Home Ferrari Review: Ferrari F40

Review: Ferrari F40


Today we are testing a car that is 24 years old; lacks air conditioning, a radio, carpets or even proper windows that open and close. The only creature comforts you will find here are whats left of road-kill under the tyres. Don’t go thinking 1987 was a period of time where we were still running around with spears catching dinner, oh no, all of the above could be found in many cars. So if this machine is so lacking why am I about to hail it as the greatest supercar ever created? Welcome ladies and gentlemen to the Ferrari F40.

This machine is not merely a method of provoking an adrenaline rush, no, what the F40 represents is a life changing event on wheels. Built to celebrate Ferrari’s 40th anniversary the car was a beacon that set trends in the automotive world forever. It was the first completely carbon fibre car, it would do 201MPH and the engineering genius under the skin was direct from Ferrari’s illustrious racing history. Initially only 400 units were to be produced but demand for the car was so great that the Italian company ended up producing 1,315. The F40 is powered by a 3.0 litre twin-turbo V8 that can churn out an explosive 478BHP. That is a vast sum even by todays standards! But it isn’t the numbers or the reputation of this car that makes it so special…
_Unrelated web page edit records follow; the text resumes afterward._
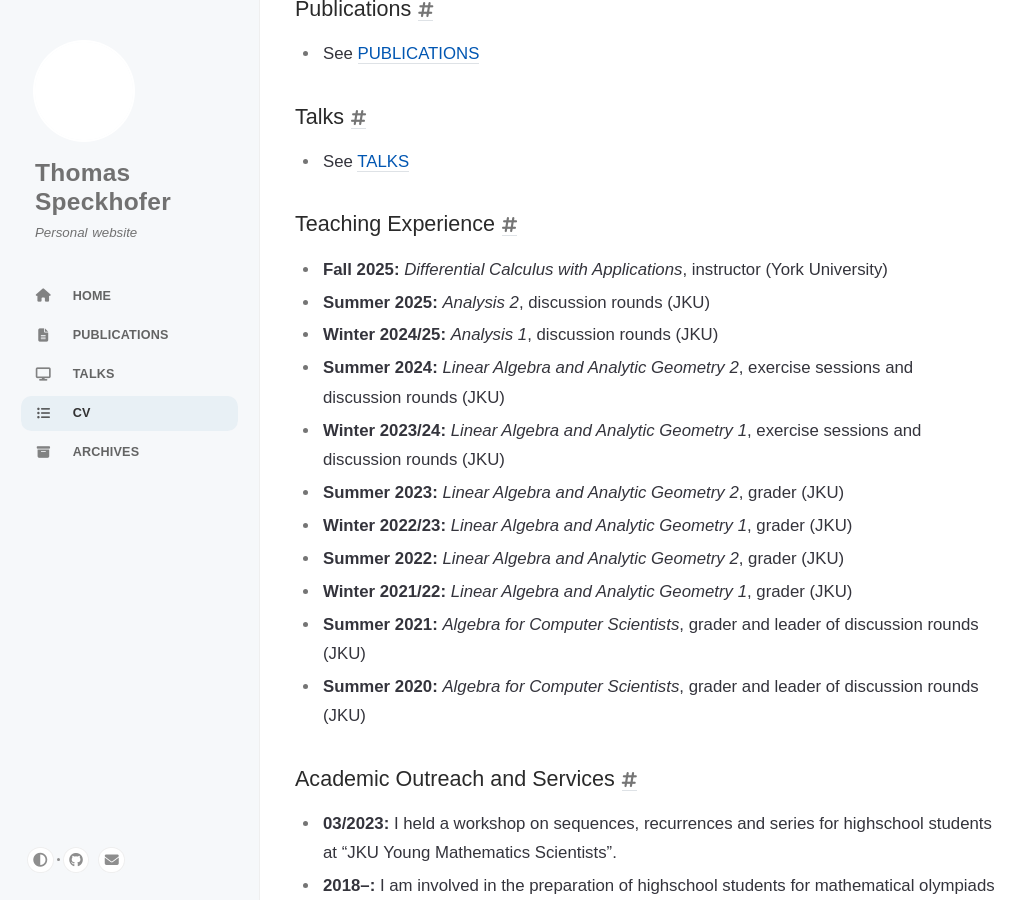
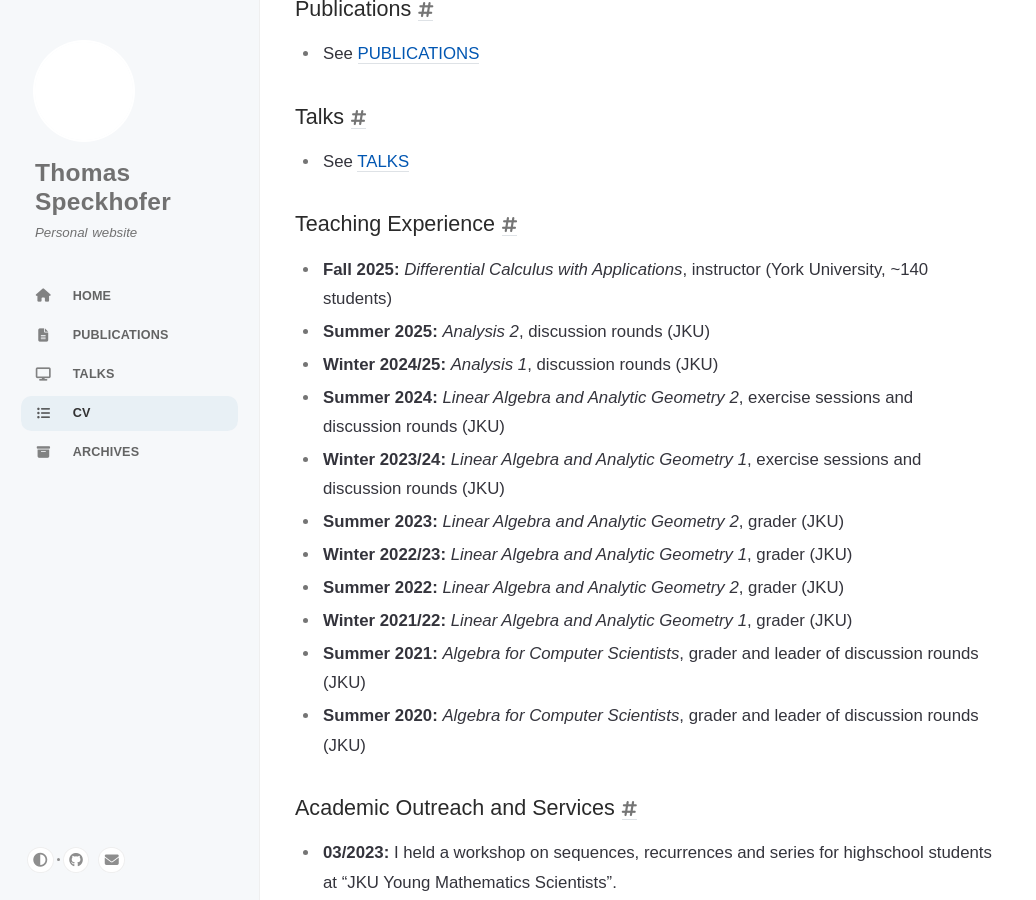
Before and after one commit to speckhofer/speckhofer.github.io, a Jekyll site: the page built from _tabs/cv.md, in a window 1280 px wide and 900 px high, scrolled down 1378 px. Shown: the whole window, without its empty margins (0-1036 px from the left). Built offline with Jekyll 4.4.1, drawn with Linux system fonts in a browser that asks for light colours; cached includes are drawn as plain includes.

Commit message:
Update cv.md

```diff
--- a/_tabs/cv.md
+++ b/_tabs/cv.md
@@ -47,7 +47,7 @@ title: CV
 - See [TALKS](https://speckhofer.github.io/talks/)
 
 ## Teaching Experience
-- **Fall 2025:**      _Differential Calculus with Applications_, instructor (York University)
+- **Fall 2025:**      _Differential Calculus with Applications_, instructor (York University, ~140 students)
 - **Summer 2025:**    _Analysis 2_, discussion rounds (JKU)
 - **Winter 2024/25:** _Analysis 1_, discussion rounds (JKU)
 - **Summer 2024:**    _Linear Algebra and Analytic Geometry 2_, exercise sessions and discussion rounds (JKU)
```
You see I am a firm believer in performance cars being pure engineering that not only propels the driver to biblical speeds but also gets them involved in the process. These days, no matter the brand be it Ferrari, Lamborghini .etc, the performance is fantastic but in many cases you feel somewhat detached from the machine as its sequential gearbox clicks away and the ABS prevents any real danger. Even hitting the off button wont disengage all of the electronic systems as the manufacturer wants to protect your investment just as much as you do. Don’t get me wrong, they don’t kill the experience but in many cases it just makes it feel a bit artificial. Ferrari are a clear case and example as they are renowned for their ability to provoke an emotion from the driver, but today its more about the thrill and not hitting that tree. The F40 however was made in the days before health and safety so driver aids are completely absent. This is raw performance.

A Ferrari should scare you. There has to be that near indescribable twinge just before you turn the key and this being the last car Enzo Ferrari had a hand in building you had better believe that this sensation is there from start to finish. Bringing life to this beast will literally obliterate the eardrums of any living thing within a quarter of a mile. It does’t politely hum at idle like its modern day counterparts. It gargles, spits and booms making its presence very well known and likely causing some form of seismic activity beneath your feet. Not that you would notice an earthquake as you are now staring down the barrel of a bright red loaded gun.

This machine in motion is breathtaking as it dives into corners with no hesitation and upon exiting the apex the turbo’s hurtle the car far off into the distance. There is no hesitation, no understeer, it is precise, crisp, a precision tool of performance perfection. You are working just as hard as the car, feeling the involvement and connection to every gear change, every input to the wheel. It is nothing short of a masterpiece! You can tell that the foundations of the F40 were built on a road going racer and not a road car with racing adaptations. The power is relentless and your heart will pound every bit as quick as this cars eight pistons from start to finish.

Yes the cabin is cramped. Yes if you do have an accident you are very likely to die. And yes, upholstery is a mystery to this car. But do remember that it never set out to please people in those ways and clearly it makes no apologies for it. What it does do however is provide the world with a unique experience of what true honest to god engineering can do in the hands of the Italians. 24 years ago the F40 was at the top of its game, today it still defines the breed.